Work order ▸ Retrieve each line that contains the word "components" from the entries below.
BEGIN
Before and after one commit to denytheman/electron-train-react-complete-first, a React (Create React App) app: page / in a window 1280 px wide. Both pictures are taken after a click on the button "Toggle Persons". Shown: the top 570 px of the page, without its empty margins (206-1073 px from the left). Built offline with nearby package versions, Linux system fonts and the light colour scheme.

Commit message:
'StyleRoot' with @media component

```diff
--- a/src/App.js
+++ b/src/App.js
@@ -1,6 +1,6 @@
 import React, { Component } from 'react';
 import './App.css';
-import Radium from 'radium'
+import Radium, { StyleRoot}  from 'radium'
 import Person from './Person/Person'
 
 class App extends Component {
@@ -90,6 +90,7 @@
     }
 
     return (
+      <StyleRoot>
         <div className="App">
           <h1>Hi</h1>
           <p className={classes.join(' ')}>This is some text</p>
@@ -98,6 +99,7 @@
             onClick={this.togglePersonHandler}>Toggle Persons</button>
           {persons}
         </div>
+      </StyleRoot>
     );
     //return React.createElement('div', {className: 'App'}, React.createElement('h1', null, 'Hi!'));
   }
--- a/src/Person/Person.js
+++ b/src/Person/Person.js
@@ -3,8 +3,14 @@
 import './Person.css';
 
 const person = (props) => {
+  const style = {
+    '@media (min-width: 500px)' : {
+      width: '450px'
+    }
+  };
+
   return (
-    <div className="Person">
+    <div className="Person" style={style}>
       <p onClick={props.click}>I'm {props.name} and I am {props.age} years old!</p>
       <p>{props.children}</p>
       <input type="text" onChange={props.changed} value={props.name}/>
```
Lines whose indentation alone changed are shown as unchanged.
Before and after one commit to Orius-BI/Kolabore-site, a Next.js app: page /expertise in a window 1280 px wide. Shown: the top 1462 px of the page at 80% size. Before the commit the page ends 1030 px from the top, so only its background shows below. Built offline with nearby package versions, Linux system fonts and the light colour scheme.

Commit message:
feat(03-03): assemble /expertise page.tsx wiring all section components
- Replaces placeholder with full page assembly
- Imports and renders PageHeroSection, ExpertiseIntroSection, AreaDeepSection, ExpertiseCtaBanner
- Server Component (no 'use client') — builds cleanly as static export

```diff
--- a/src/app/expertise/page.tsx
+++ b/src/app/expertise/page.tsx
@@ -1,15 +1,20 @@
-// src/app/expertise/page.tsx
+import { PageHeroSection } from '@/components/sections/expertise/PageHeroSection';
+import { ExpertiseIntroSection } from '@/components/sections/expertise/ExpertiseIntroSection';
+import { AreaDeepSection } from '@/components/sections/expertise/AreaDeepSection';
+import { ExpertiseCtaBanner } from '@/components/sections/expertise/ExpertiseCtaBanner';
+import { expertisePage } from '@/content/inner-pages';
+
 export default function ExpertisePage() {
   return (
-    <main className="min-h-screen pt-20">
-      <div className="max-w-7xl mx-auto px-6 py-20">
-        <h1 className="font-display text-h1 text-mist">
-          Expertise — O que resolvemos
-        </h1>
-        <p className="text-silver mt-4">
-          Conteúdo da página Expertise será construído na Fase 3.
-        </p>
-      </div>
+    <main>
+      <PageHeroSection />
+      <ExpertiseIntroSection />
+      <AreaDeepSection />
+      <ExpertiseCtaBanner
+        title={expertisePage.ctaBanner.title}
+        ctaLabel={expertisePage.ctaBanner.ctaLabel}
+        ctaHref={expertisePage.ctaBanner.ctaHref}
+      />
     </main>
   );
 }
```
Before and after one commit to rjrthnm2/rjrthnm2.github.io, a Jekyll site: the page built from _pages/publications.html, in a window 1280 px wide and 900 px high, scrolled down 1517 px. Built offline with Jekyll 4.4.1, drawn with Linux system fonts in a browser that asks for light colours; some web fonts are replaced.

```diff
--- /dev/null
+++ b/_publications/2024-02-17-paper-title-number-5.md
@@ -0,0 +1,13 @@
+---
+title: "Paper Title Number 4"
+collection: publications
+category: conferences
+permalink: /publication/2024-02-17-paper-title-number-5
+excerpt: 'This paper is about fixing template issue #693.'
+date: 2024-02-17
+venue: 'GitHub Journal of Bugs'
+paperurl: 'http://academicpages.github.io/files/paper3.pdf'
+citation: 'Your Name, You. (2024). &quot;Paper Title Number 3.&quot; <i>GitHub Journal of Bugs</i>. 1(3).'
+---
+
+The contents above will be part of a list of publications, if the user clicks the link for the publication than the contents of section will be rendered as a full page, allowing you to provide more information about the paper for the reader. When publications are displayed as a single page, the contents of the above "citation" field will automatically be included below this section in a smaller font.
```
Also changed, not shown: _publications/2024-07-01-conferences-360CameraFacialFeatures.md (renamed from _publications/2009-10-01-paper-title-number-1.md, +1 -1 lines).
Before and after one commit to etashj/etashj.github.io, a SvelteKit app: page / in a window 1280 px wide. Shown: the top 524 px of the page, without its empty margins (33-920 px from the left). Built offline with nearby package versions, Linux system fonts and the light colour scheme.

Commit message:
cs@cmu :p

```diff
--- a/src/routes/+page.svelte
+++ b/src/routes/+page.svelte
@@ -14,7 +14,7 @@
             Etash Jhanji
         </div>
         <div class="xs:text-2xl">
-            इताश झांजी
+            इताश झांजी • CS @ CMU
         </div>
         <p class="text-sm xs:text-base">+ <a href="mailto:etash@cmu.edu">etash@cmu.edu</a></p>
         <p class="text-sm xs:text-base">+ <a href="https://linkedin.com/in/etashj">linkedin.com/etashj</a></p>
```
END
Worked solution ▸
feat(03-03): assemble /expertise page.tsx wiring all section components
+import { PageHeroSection } from '@/components/sections/expertise/PageHeroSection';
+import { ExpertiseIntroSection } from '@/components/sections/expertise/ExpertiseIntroSection';
+import { AreaDeepSection } from '@/components/sections/expertise/AreaDeepSection';
+import { ExpertiseCtaBanner } from '@/components/sections/expertise/ExpertiseCtaBanner';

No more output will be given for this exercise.